· Deciding what needs to be done
· Creating Networks of People and relationships that can accomplish an agenda.
· Trying to ensure that the people actually do the job.
The actions for the above steps are as follows
1. Setting a direction
· Developing a vision of the future (often the distant future).
· Developing strategies for producing the changes needed to achieve that vision.
· Gathering and analysing a broad range of data and look for patterns, relationships and linkages that help explain things.
· Creating vision and strategies that describe a business, technology, or corporate culture in terms of what it should become over the long term. Effective business visions regularly have an almost mundane quality, usually consisting of ideas that are already well known. What is crucial about a vision is how well it serves the interests of important constituencies – customers, shareholders, employees – and how easily it can be translated into a realistic competitive strategy.
2. Aligning people
· Communicating the new direction to those who can create coalitions that understand the vision and are committed to its achievement.
· Communicating with anyone who can help implement the vision and strategies or who can block implementation.
· Getting people to comprehend a vision of an alternative future.
· Having the credibility to get people to believe the message. Depends upon:
o Track record of the messenger
o Content of the message
o Communicators reputation for integrity and trustworthiness
o Consistency between words and deeds
· Aligning leads to empowerment and empowerment works because:
o When a clear sense of direction has been communicated throughout an organisation, lower level employees can initiate actions without the same degree of vulnerability.
o Everyone is aiming at the same target.
3. Motivating and inspiring
· Keeping people moving in the right direction despite major obstacles to change, by appealing to basic but often untapped human needs, values, and emotions.
· Generating highly energised behaviour to cope with the inevitable barriers to change because achieving grand visions always requires a burst of energy.
· Works by satisfying basic human needs for:
o A sense of belonging
o Self esteem
o A feeling of control over one’s life
o Ability to live up to ones ideals
· Making the work important to individuals by articulating the vision in a manner that stresses the values of the audience.
· Regularly involving people in deciding how to achieve the vision.
· Supporting employee efforts to realise the vision by providing coaching, feedback, and role modelling, thereby helping people grow professionally and enhancing their self-esteem.
· Recognising and rewarding success.

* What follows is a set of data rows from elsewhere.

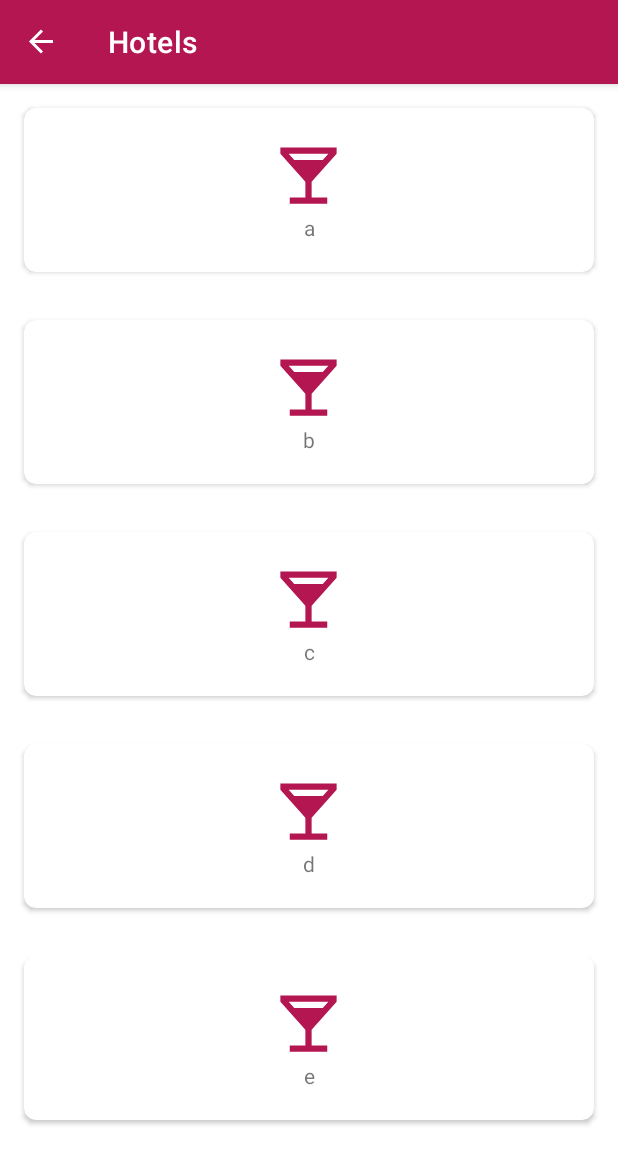
After one commit to nuwan-coder/wedding-planner, an Android app: the HotelFragment screen opened through its navigation route, on a phone screen of 412 x 824 dp. The commit adds this screen. Shown: the top 1164 px of the screen. Run offline under Robolectric (Android 15) with nearby library versions, the phone set to English and light mode, and no system bars; our stand-ins replace navigation-ui.

Commit message:
add hotel fragment

```diff
--- a/app/build.gradle
+++ b/app/build.gradle
@@ -1,6 +1,7 @@
 plugins {
     id 'com.android.application'
     id 'kotlin-android'
+    id 'kotlin-kapt'
 }
 
 android {
@@ -30,10 +31,14 @@ android {
     kotlinOptions {
         jvmTarget = '1.8'
     }
+    buildFeatures{
+        dataBinding = true
+    }
 }
 
 dependencies {
 
+    //noinspection GradleDependency
     implementation "org.jetbrains.kotlin:kotlin-stdlib:$kotlin_version"
     implementation 'androidx.core:core-ktx:1.3.2'
     implementation 'androidx.appcompat:appcompat:1.2.0'
@@ -42,7 +47,7 @@ dependencies {
     implementation 'androidx.legacy:legacy-support-v4:1.0.0'
     implementation 'androidx.navigation:navigation-fragment-ktx:2.3.2'
     implementation 'androidx.navigation:navigation-ui-ktx:2.3.2'
-    testImplementation 'junit:junit:4.+'
+    testImplementation 'junit:junit:4.13.1'
     androidTestImplementation 'androidx.test.ext:junit:1.1.2'
     androidTestImplementation 'androidx.test.espresso:espresso-core:3.3.0'
 }
--- a/app/src/main/java/com/example/weddingplanner/MainActivity.kt
+++ b/app/src/main/java/com/example/weddingplanner/MainActivity.kt
@@ -1,11 +1,29 @@
 package com.example.weddingplanner
 
+import android.app.Activity
+import android.os.Bundle
 import androidx.appcompat.app.AppCompatActivity
-import android.os.Bundle
+import androidx.navigation.NavController
+import androidx.navigation.fragment.NavHostFragment
+import androidx.navigation.ui.setupActionBarWithNavController
 
 class MainActivity : AppCompatActivity() {
+
+    private lateinit var navController: NavController
+
     override fun onCreate(savedInstanceState: Bundle?) {
         super.onCreate(savedInstanceState)
         setContentView(R.layout.activity_main)
+
+        val navHostFragment = supportFragmentManager
+                .findFragmentById(R.id.fragment) as NavHostFragment
+        navController = navHostFragment.navController
+
+        setupActionBarWithNavController(navController)
+
+    }
+
+    override fun onSupportNavigateUp(): Boolean {
+        return navController.navigateUp()||super.onSupportNavigateUp()
     }
 }
--- /dev/null
+++ b/app/src/main/java/com/example/weddingplanner/ui/HotelFragment.kt
@@ -0,0 +1,33 @@
+package com.example.weddingplanner.ui
+
+import android.os.Bundle
+import androidx.fragment.app.Fragment
+import android.view.LayoutInflater
+import android.view.View
+import android.view.ViewGroup
+import androidx.recyclerview.widget.LinearLayoutManager
+import androidx.recyclerview.widget.RecyclerView
+import com.example.weddingplanner.R
+import com.example.weddingplanner.ui.adapter.HotelRecyclerViewAdapter
+
+class HotelFragment : Fragment() {
+
+    private lateinit var recyclerView: RecyclerView
+
+    override fun onCreateView(inflater: LayoutInflater, container: ViewGroup?,
+                              savedInstanceState: Bundle?): View? {
+        // Inflate the layout for this fragment
+        return inflater.inflate(R.layout.fragment_hotel, container, false)
+    }
+
+    override fun onViewCreated(view: View, savedInstanceState: Bundle?) {
+        super.onViewCreated(view, savedInstanceState)
+
+        val hotelName = listOf("a","b","c","d","e")
+
+        recyclerView = view.findViewById(R.id.hotels_recycler_view)
+        recyclerView.adapter = HotelRecyclerViewAdapter(hotelName)
+        recyclerView.layoutManager = LinearLayoutManager(context)
+    }
+
+}
--- a/app/src/main/java/com/example/weddingplanner/ui/StartFragment.kt
+++ b/app/src/main/java/com/example/weddingplanner/ui/StartFragment.kt
@@ -1,21 +1,39 @@
 package com.example.weddingplanner.ui
 
 import android.os.Bundle
-import androidx.fragment.app.Fragment
+import android.util.Log
 import android.view.LayoutInflater
 import android.view.View
 import android.view.ViewGroup
-import androidx.recyclerview.widget.RecyclerView
+import androidx.fragment.app.Fragment
+import androidx.navigation.fragment.findNavController
 import com.example.weddingplanner.R
+import com.example.weddingplanner.databinding.FragmentStartBinding
+
 
 class StartFragment : Fragment() {
+
+    private lateinit var binding: FragmentStartBinding
 
     override fun onCreateView(
         inflater: LayoutInflater,
         container: ViewGroup?,
         savedInstanceState: Bundle?
     ): View? {
-        return inflater.inflate(R.layout.fragment_start,container,false)
+        binding = FragmentStartBinding.inflate(inflater,container,false)
+        return binding.root
+    }
+
+    override fun onViewCreated(view: View, savedInstanceState: Bundle?) {
+        super.onViewCreated(view, savedInstanceState)
+        binding.apply {
+            startFragment = this@StartFragment
+        }
+    }
+
+    fun onHotelButtonClick(){
+        Log.d("KEY","BUTTON WAS CLICK")
+        findNavController().navigate(R.id.action_startFragment_to_hotelFragment)
     }
 
 }
--- /dev/null
+++ b/app/src/main/java/com/example/weddingplanner/ui/adapter/HotelRecyclerViewAdapter.kt
@@ -0,0 +1,35 @@
+package com.example.weddingplanner.ui.adapter
+
+import android.view.LayoutInflater
+import android.view.View
+import android.view.ViewGroup
+import android.widget.ImageView
+import android.widget.TextView
+import androidx.recyclerview.widget.RecyclerView
+import com.example.weddingplanner.R
+
+class HotelRecyclerViewAdapter(private val hotelName:List<String>)
+    :RecyclerView.Adapter<HotelRecyclerViewAdapter.HotelRecyclerViewHolder>() {
+
+    class HotelRecyclerViewHolder(view:View):RecyclerView.ViewHolder(view){
+
+        val imageView:ImageView = view.findViewById(R.id.hotel_image_view)
+        val textView:TextView = view.findViewById(R.id.hotel_name_text_view)
+
+    }
+
+    override fun onCreateViewHolder(parent: ViewGroup, viewType: Int): HotelRecyclerViewHolder {
+        val layout = LayoutInflater.from(parent.context)
+                .inflate(R.layout.hotel_item,parent,false)
+
+        return HotelRecyclerViewHolder(layout)
+    }
+
+    override fun getItemCount(): Int = hotelName.size
+
+    override fun onBindViewHolder(holder: HotelRecyclerViewHolder, position: Int) {
+        holder.imageView.setImageResource(R.drawable.ic_hotels)
+        holder.textView.text = hotelName[position]
+    }
+
+}
--- /dev/null
+++ b/app/src/main/res/layout/fragment_hotel.xml
@@ -0,0 +1,13 @@
+<?xml version="1.0" encoding="utf-8"?>
+<FrameLayout xmlns:android="http://schemas.android.com/apk/res/android"
+    xmlns:tools="http://schemas.android.com/tools"
+    android:layout_width="match_parent"
+    android:layout_height="match_parent"
+    tools:context=".ui.HotelFragment">
+
+    <androidx.recyclerview.widget.RecyclerView
+        android:id="@+id/hotels_recycler_view"
+        android:layout_width="match_parent"
+        android:layout_height="match_parent" />
+
+</FrameLayout>
--- a/app/src/main/res/layout/fragment_start.xml
+++ b/app/src/main/res/layout/fragment_start.xml
@@ -1,33 +1,29 @@
 <?xml version="1.0" encoding="utf-8"?>
 
-<RelativeLayout xmlns:android="http://schemas.android.com/apk/res/android"
+<layout xmlns:android="http://schemas.android.com/apk/res/android"
     xmlns:app="http://schemas.android.com/apk/res-auto"
-    xmlns:tools="http://schemas.android.com/tools"
+    xmlns:tools="http://schemas.android.com/tools">
+
+    <data>
+        <variable
+            name="startFragment"
+            type="com.example.weddingplanner.ui.StartFragment" />
+    </data>
+
+    <RelativeLayout
         android:layout_width="match_parent"
         android:layout_height="match_parent"
         android:background="@drawable/cut_card_background"
         android:orientation="vertical"
         android:weightSum="10">
 
-    <TextView
-        android:id="@+id/textView"
-        android:layout_width="wrap_content"
-        android:layout_height="wrap_content"
-        android:layout_margin="12dp"
-        android:text="@string/start_fragment_name"
-        android:textColor="@color/black"
-        android:textSize="30sp"
-        android:textStyle="bold" />
-
         <GridLayout
             android:layout_width="match_parent"
             android:layout_height="match_parent"
-        android:layout_below="@+id/textView"
-        android:layout_marginLeft="20dp"
-        android:layout_marginRight="20dp"
-        android:layout_marginBottom="20dp"
+            android:layout_margin="20dp"
             android:columnCount="2"
-        android:rowCount="3">
+            android:rowCount="3"
+            tools:ignore="UselessParent">
 
             <androidx.cardview.widget.CardView
                 android:layout_width="120dp"
@@ -67,6 +63,7 @@
             </androidx.cardview.widget.CardView>
 
             <androidx.cardview.widget.CardView
+                android:onClick="@{() -> startFragment.onHotelButtonClick()}"
                 android:layout_width="120dp"
                 android:layout_height="wrap_content"
                 android:layout_row="0"
@@ -254,3 +251,4 @@
         </GridLayout>
 
     </RelativeLayout>
+</layout>
--- /dev/null
+++ b/app/src/main/res/layout/hotel_item.xml
@@ -0,0 +1,52 @@
+<?xml version="1.0" encoding="utf-8"?>
+<RelativeLayout xmlns:android="http://schemas.android.com/apk/res/android"
+    xmlns:tools="http://schemas.android.com/tools"
+    android:layout_width="match_parent"
+    android:layout_height="wrap_content"
+    xmlns:app="http://schemas.android.com/apk/res-auto">
+
+    <GridLayout
+        android:layout_width="match_parent"
+        android:layout_height="wrap_content"
+        android:rowCount="1"
+        android:columnCount="1"
+        android:padding="8dp"
+        tools:ignore="UselessParent">
+
+        <androidx.cardview.widget.CardView
+            android:layout_width="match_parent"
+            android:layout_height="wrap_content"
+            android:layout_gravity="center"
+            android:layout_margin="8dp"
+            app:cardCornerRadius="8dp"
+            app:layout_constraintStart_toStartOf="parent"
+            app:layout_constraintTop_toTopOf="parent">
+
+            <LinearLayout
+                android:layout_width="match_parent"
+                android:layout_height="wrap_content"
+                android:orientation="vertical"
+                android:padding="20dp"
+                android:gravity="center_horizontal|center_vertical"
+                tools:ignore="UseCompoundDrawables">
+
+                <ImageView
+                    android:id="@+id/hotel_image_view"
+                    android:layout_width="wrap_content"
+                    android:layout_height="wrap_content"
+                    android:src="@drawable/ic_hotels"
+                    android:contentDescription="@string/hotels" />
+                <TextView
+                    android:id="@+id/hotel_name_text_view"
+                    android:layout_width="match_parent"
+                    android:layout_height="wrap_content"
+                    android:text="@string/hotels"
+                    android:gravity="center_vertical|center_horizontal"/>
+
+            </LinearLayout>
+
+
+        </androidx.cardview.widget.CardView>
+
+    </GridLayout>
+</RelativeLayout>
--- a/app/src/main/res/navigation/nav_graph.xml
+++ b/app/src/main/res/navigation/nav_graph.xml
@@ -8,6 +8,15 @@
     <fragment
         android:id="@+id/startFragment"
         android:name="com.example.weddingplanner.ui.StartFragment"
-        android:label="fragment_start"
-        tools:layout="@layout/fragment_start" />
+        android:label="@string/app_name"
+        tools:layout="@layout/fragment_start">
+        <action
+            android:id="@+id/action_startFragment_to_hotelFragment"
+            app:destination="@id/hotelFragment" />
+    </fragment>
+    <fragment
+        android:id="@+id/hotelFragment"
+        android:name="com.example.weddingplanner.ui.HotelFragment"
+        android:label="@string/hotel_fragment_name"
+        tools:layout="@layout/fragment_hotel" />
 </navigation>
--- a/app/src/main/res/values/strings.xml
+++ b/app/src/main/res/values/strings.xml
@@ -7,5 +7,7 @@
     <string name="register">REGISTER</string>
     <string name="login">LOGIN</string>
     <string name="logout">LOGOUT</string>
-    <!-- TODO: Remove or change this placeholder text -->
+
+    <string name="hello_blank_fragment">Hello blank fragment</string>
+    <string name="hotel_fragment_name">Hotels</string>
 </resources>
--- a/app/src/main/res/values/themes.xml
+++ b/app/src/main/res/values/themes.xml
@@ -1,9 +1,9 @@
 <resources xmlns:tools="http://schemas.android.com/tools">
     <!-- Base application theme. -->
-    <style name="Theme.WeddingPlanner" parent="Theme.MaterialComponents.DayNight.NoActionBar">
+    <style name="Theme.WeddingPlanner" parent="Theme.MaterialComponents.DayNight.DarkActionBar">
         <!-- Primary brand color. -->
-        <item name="colorPrimary">@color/pink_600</item>
-        <item name="colorPrimaryVariant">@color/pink_950</item>
+        <item name="colorPrimary">@color/pink_950</item>
+        <item name="colorPrimaryVariant">@color/pink_600</item>
         <item name="colorOnPrimary">@color/white</item>
         <!-- Secondary brand color. -->
         <item name="colorSecondary">@color/purple_400</item>
```
Lines whose indentation alone changed are shown as unchanged.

If this is the case as Kotter suggests in “What Leaders Really Do” then there is no “over-management” because they are committed simply to organization and the more general implementation of coming changes on a technical level while the other side of change; acceptance of it and the moving forward end, can be left to those in the organization who are leaders and can assist others through the time of evolution. This is certainly a different version of management and leadership than one encounter in many theories because it excludes management’s roles in some arenas by shifting the responsibility of certain duties to those in the organization who may not hold official titles, but who demonstrate an ability to accept and assist others with change.